§ **Exercise goal**
The answer should be each line from the entries below that has the word "child" in it.

§ **Available data**
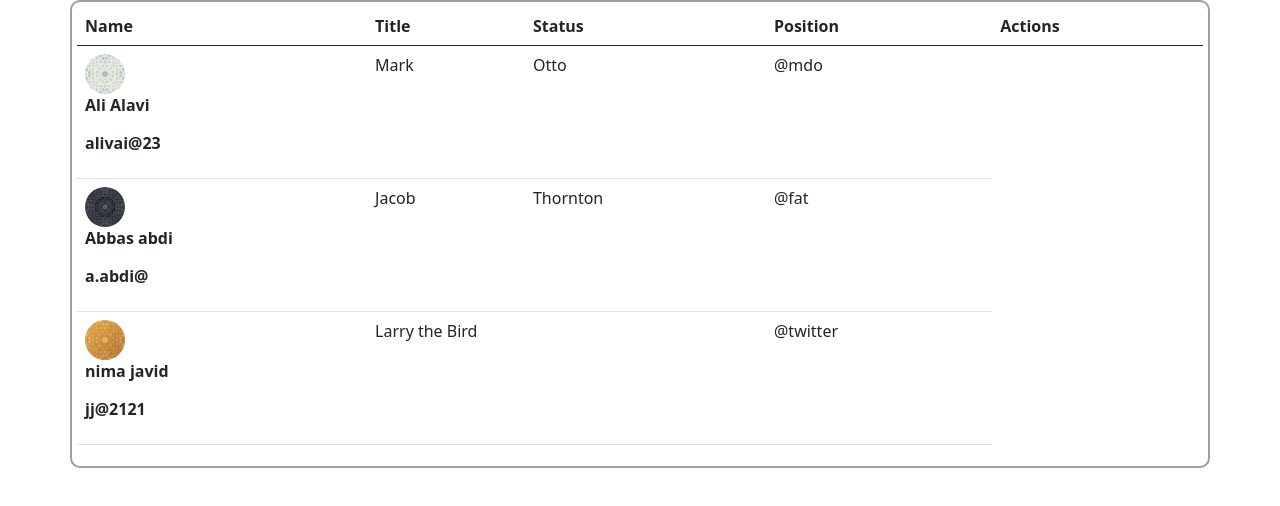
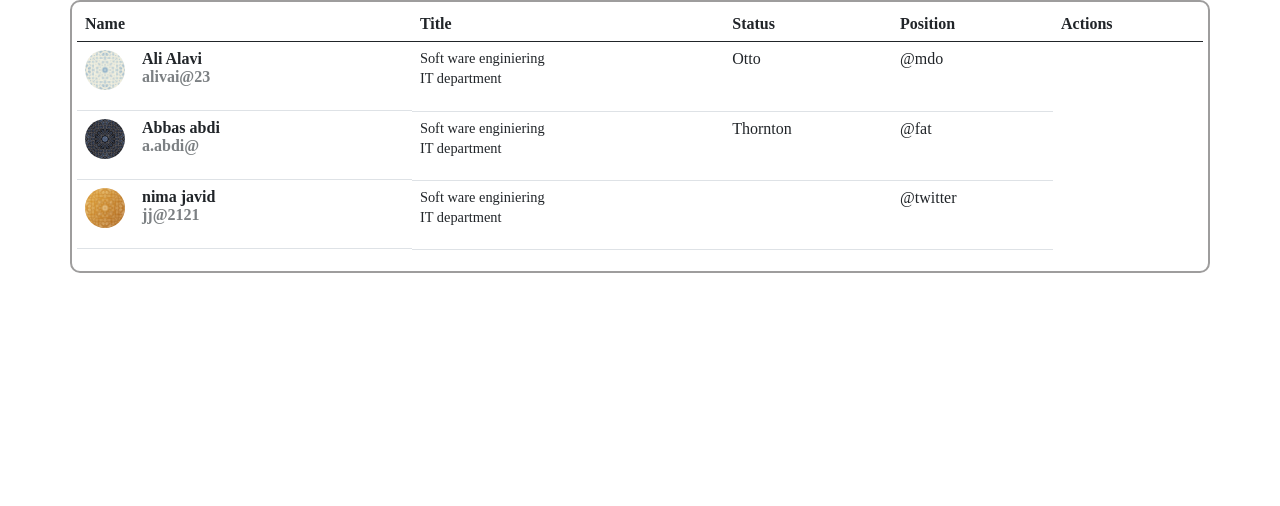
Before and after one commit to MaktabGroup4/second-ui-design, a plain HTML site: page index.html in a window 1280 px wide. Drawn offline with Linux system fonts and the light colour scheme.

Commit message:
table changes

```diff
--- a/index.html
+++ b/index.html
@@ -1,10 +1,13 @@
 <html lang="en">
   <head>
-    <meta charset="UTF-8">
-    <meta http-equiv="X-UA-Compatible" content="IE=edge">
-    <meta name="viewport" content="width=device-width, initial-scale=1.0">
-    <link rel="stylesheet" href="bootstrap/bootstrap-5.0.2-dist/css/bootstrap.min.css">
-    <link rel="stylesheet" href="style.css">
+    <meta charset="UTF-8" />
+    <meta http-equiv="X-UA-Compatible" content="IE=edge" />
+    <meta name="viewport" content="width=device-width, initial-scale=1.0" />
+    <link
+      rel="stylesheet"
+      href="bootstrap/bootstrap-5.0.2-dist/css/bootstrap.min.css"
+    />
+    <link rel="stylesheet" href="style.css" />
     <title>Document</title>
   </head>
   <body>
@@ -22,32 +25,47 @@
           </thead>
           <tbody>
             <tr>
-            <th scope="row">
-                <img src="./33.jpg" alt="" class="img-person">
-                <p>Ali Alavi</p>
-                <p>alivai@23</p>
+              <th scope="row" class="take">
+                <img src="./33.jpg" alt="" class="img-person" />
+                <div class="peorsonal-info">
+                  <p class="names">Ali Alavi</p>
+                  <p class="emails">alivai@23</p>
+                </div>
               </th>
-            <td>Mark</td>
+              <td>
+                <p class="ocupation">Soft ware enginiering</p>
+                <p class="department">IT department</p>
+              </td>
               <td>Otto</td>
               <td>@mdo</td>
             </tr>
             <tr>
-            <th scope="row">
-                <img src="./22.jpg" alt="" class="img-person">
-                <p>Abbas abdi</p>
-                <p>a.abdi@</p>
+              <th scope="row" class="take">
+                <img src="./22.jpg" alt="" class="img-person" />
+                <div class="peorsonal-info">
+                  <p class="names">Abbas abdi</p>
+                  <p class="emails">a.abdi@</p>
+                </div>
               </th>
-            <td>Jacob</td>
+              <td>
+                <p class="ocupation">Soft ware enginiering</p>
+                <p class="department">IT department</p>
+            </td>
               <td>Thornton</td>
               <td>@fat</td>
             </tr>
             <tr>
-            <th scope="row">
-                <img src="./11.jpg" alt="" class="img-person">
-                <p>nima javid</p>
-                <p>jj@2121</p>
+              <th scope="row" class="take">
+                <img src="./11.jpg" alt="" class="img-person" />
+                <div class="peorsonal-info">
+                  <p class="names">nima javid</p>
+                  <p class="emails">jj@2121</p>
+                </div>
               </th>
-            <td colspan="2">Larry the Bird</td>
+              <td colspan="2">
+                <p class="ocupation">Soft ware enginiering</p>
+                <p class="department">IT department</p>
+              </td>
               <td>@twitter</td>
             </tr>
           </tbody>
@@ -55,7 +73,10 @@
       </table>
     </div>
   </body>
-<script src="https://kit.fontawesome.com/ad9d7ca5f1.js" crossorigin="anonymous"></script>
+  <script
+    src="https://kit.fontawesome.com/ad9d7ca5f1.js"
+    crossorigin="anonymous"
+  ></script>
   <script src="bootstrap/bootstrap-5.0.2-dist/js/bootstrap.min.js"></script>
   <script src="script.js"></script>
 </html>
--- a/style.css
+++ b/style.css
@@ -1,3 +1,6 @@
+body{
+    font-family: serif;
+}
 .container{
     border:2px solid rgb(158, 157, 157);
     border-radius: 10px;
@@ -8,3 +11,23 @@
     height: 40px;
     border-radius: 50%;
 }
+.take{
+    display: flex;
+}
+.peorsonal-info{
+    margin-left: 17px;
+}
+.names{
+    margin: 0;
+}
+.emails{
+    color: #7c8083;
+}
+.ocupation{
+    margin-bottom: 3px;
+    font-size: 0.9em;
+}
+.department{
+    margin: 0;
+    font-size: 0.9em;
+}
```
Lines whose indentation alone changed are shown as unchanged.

==

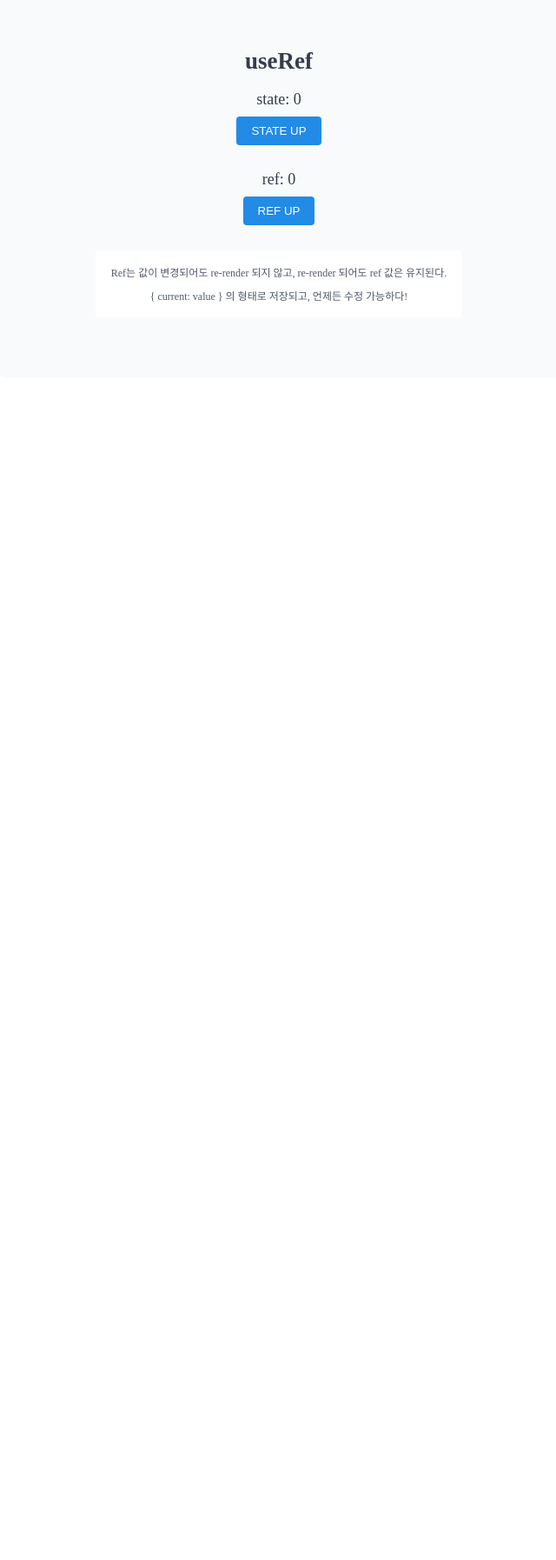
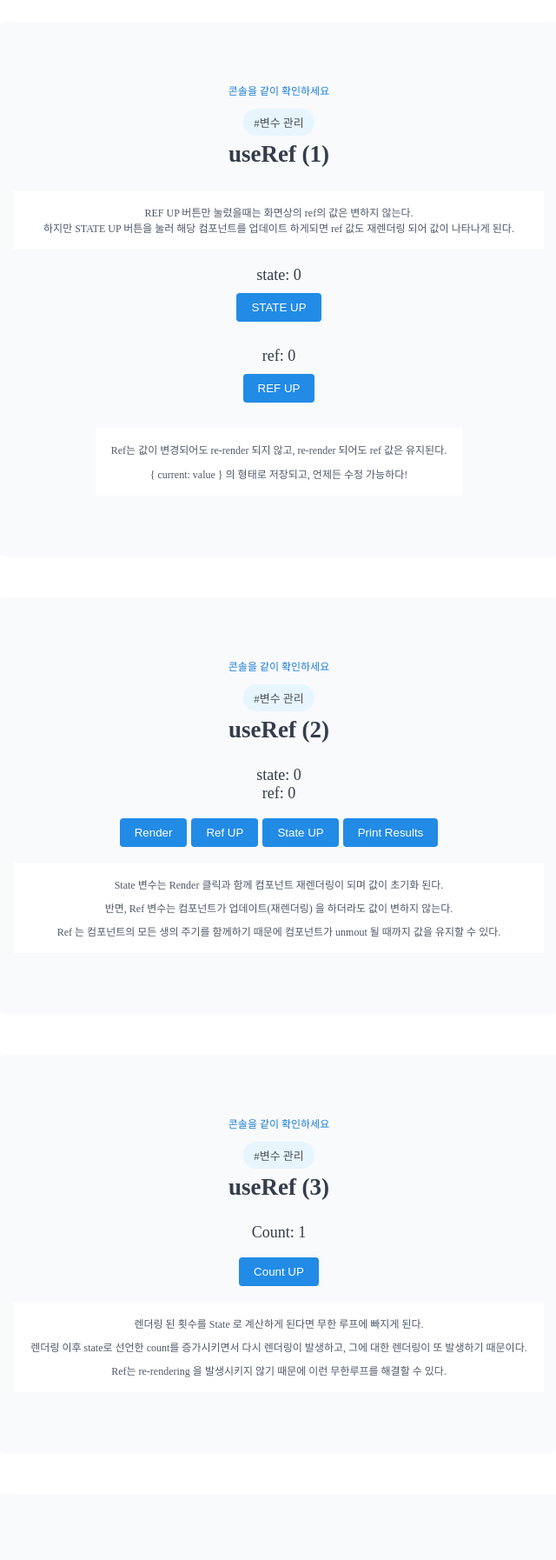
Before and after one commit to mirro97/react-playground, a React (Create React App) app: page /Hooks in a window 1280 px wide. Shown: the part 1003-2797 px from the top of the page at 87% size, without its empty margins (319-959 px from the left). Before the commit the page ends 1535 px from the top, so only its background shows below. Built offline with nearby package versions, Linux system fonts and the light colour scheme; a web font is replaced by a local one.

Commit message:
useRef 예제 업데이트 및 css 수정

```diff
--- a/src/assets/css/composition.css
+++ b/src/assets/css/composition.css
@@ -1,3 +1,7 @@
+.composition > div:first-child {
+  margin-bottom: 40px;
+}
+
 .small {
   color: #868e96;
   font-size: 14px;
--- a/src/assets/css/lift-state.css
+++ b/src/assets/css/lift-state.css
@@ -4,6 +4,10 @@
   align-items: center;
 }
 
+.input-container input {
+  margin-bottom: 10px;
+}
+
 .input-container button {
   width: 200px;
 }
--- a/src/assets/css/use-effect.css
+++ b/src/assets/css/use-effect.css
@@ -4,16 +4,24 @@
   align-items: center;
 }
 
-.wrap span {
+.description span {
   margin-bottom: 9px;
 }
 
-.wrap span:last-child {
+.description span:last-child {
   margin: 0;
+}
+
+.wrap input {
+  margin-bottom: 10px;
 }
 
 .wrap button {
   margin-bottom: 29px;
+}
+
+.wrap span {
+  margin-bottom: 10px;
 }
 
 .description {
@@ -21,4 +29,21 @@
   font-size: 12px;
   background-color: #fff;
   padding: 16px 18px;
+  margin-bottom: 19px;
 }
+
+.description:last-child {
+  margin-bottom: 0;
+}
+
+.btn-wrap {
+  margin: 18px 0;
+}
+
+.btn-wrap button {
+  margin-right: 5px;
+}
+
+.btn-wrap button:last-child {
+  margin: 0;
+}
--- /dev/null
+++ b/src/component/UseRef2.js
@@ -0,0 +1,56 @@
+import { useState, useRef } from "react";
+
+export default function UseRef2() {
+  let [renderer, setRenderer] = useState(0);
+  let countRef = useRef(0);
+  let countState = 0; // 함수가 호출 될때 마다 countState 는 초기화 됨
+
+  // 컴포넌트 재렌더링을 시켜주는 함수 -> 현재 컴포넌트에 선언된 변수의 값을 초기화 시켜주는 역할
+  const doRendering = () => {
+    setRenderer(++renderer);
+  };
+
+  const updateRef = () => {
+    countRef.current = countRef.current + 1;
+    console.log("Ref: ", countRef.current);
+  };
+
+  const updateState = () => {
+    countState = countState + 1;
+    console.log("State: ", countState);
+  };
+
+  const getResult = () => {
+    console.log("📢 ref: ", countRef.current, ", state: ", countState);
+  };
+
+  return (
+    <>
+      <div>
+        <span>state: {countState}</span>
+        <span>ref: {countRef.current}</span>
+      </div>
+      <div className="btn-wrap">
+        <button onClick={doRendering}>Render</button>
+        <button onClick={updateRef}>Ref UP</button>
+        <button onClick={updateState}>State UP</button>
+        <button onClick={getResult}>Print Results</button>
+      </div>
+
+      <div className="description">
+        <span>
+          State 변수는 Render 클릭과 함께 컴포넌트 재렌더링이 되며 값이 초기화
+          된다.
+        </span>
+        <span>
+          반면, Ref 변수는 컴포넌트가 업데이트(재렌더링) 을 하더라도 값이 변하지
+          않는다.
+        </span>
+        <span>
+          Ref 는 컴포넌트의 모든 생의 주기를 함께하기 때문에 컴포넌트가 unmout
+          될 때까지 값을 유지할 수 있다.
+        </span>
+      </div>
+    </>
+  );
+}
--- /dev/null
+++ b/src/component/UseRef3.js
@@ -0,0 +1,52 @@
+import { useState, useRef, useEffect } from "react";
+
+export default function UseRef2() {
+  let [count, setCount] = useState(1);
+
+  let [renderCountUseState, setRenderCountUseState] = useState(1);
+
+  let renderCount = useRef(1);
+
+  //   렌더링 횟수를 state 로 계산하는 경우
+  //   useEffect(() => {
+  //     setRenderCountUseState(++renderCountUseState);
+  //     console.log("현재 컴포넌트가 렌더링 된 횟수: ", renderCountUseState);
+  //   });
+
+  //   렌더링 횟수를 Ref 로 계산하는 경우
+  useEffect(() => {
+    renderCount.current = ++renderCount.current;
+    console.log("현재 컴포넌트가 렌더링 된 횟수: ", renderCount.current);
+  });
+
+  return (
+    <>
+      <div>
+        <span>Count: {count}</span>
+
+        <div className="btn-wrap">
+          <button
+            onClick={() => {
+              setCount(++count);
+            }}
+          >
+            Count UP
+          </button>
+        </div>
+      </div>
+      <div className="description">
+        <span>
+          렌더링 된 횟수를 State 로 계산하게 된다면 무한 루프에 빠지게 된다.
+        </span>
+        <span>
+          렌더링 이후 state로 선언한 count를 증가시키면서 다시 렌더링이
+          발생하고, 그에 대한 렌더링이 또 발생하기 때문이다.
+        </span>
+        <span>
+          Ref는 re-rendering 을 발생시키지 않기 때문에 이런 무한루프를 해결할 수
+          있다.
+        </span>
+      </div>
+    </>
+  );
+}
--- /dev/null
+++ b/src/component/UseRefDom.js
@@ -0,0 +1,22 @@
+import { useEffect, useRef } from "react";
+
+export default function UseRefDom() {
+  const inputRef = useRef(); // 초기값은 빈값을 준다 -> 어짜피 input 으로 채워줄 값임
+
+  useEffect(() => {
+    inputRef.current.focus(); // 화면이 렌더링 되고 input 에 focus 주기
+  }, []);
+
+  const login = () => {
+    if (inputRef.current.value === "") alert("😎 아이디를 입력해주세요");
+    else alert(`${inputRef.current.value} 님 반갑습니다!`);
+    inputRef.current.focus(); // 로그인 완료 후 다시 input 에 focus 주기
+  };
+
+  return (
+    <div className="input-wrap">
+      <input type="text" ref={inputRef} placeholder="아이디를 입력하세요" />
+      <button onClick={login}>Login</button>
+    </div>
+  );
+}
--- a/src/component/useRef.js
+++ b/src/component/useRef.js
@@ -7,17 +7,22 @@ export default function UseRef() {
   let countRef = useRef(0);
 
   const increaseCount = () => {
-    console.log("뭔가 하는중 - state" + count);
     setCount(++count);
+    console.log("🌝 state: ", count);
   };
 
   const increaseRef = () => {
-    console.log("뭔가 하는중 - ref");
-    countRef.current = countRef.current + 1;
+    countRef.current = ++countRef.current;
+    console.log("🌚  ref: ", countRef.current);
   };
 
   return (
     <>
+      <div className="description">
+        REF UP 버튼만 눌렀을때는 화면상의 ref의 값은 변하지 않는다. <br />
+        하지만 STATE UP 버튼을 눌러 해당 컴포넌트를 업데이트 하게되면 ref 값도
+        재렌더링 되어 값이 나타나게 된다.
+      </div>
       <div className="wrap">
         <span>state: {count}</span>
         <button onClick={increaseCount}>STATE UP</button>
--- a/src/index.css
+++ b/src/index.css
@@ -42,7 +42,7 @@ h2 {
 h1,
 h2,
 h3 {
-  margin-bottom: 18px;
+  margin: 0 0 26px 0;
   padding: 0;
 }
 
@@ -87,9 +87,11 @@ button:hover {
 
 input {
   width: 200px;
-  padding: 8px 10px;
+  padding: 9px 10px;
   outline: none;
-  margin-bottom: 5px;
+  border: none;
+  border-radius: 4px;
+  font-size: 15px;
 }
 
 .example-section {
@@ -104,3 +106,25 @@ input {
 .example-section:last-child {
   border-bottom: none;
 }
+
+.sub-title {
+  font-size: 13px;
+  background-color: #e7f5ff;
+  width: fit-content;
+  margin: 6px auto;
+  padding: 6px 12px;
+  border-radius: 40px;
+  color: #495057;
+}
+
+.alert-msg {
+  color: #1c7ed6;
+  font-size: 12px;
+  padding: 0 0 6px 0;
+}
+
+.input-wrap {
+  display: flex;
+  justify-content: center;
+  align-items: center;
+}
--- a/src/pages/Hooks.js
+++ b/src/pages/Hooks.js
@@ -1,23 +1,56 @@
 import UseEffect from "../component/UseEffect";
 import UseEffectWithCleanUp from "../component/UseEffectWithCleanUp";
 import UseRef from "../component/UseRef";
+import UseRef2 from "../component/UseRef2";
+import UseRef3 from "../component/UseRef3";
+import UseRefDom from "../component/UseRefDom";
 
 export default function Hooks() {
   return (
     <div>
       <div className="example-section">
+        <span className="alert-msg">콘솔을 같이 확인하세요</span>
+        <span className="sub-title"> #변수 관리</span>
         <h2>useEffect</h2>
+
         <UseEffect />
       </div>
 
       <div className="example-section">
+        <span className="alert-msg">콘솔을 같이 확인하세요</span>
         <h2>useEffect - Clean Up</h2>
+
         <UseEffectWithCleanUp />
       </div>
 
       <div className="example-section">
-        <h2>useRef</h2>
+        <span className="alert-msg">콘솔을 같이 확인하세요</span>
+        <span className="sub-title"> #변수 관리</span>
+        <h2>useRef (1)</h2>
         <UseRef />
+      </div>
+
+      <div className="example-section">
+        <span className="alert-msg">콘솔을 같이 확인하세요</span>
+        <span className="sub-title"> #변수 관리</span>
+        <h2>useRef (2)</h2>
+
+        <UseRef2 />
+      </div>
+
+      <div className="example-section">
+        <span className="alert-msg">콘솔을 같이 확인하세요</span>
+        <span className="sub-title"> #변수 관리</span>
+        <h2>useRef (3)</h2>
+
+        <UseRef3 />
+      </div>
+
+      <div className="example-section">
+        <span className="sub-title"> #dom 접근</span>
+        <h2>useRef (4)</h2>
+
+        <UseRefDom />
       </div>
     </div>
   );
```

§ **Answer to the problem**
+.composition > div:first-child {
-.wrap span:last-child {
+.description span:last-child {
+.description:last-child {
+.btn-wrap button:last-child {
 .example-section:last-child {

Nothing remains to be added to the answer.